*** Given data Section Begins ***

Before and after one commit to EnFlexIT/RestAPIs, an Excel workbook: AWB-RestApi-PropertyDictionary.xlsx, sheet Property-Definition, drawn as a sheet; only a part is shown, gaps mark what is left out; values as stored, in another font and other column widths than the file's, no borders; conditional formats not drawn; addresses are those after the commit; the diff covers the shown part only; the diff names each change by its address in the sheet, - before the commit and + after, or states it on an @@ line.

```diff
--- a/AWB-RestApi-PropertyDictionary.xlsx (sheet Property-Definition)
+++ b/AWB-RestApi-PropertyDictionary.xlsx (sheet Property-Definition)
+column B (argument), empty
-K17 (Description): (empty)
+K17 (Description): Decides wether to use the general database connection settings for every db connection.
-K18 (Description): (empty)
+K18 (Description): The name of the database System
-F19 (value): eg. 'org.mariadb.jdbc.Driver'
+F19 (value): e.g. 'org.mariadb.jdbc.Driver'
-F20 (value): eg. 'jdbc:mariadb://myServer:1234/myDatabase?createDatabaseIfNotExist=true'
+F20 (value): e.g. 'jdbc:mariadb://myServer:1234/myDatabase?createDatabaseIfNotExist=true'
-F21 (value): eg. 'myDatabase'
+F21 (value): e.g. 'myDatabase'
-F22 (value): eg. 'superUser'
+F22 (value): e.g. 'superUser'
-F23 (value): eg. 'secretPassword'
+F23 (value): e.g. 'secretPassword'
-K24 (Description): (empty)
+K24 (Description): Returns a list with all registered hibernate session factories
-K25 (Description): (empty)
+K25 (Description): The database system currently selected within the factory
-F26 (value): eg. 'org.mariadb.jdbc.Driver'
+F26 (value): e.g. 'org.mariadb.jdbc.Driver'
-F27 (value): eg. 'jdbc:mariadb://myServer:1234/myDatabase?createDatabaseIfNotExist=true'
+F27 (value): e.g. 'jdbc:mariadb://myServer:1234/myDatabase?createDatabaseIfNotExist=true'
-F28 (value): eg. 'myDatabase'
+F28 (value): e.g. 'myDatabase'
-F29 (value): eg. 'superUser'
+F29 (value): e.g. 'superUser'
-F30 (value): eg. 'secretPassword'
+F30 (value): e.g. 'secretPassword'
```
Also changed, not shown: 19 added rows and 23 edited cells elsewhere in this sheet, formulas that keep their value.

*** Given data Section Ends ***

**Requirement**. Find the lines in the entries above where "empty" occurs, and copy each of them.

**Reply**.
+column B (argument), empty
-K17 (Description): (empty)
-K18 (Description): (empty)
-K24 (Description): (empty)
-K25 (Description): (empty)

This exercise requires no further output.